ASSIGNED TASK
Show every line in the material below in which the string "name" appears.
----- DATASET RECORDS
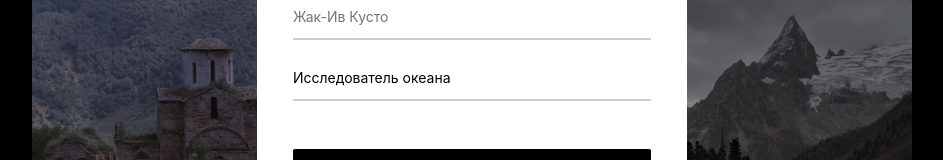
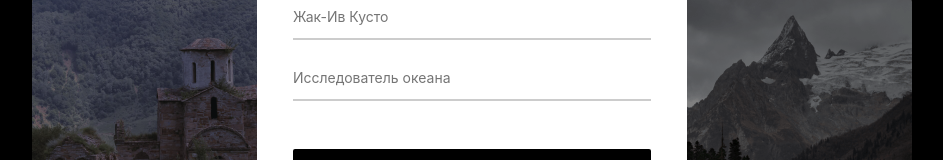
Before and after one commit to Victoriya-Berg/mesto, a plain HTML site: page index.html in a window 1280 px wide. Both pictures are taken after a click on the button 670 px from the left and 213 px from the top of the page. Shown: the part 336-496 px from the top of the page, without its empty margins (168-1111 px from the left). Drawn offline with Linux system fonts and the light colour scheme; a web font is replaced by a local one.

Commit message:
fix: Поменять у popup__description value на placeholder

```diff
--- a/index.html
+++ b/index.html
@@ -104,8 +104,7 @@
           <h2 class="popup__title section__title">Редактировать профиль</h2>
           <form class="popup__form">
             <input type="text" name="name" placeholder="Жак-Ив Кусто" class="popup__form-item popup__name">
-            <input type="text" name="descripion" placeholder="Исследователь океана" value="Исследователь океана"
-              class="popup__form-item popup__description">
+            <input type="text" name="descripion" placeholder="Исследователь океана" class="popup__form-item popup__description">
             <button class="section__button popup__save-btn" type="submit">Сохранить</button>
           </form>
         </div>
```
----------
SOLUTION
             <input type="text" name="name" placeholder="Жак-Ив Кусто" class="popup__form-item popup__name">
-            <input type="text" name="descripion" placeholder="Исследователь океана" value="Исследователь океана"
+            <input type="text" name="descripion" placeholder="Исследователь океана" class="popup__form-item popup__description">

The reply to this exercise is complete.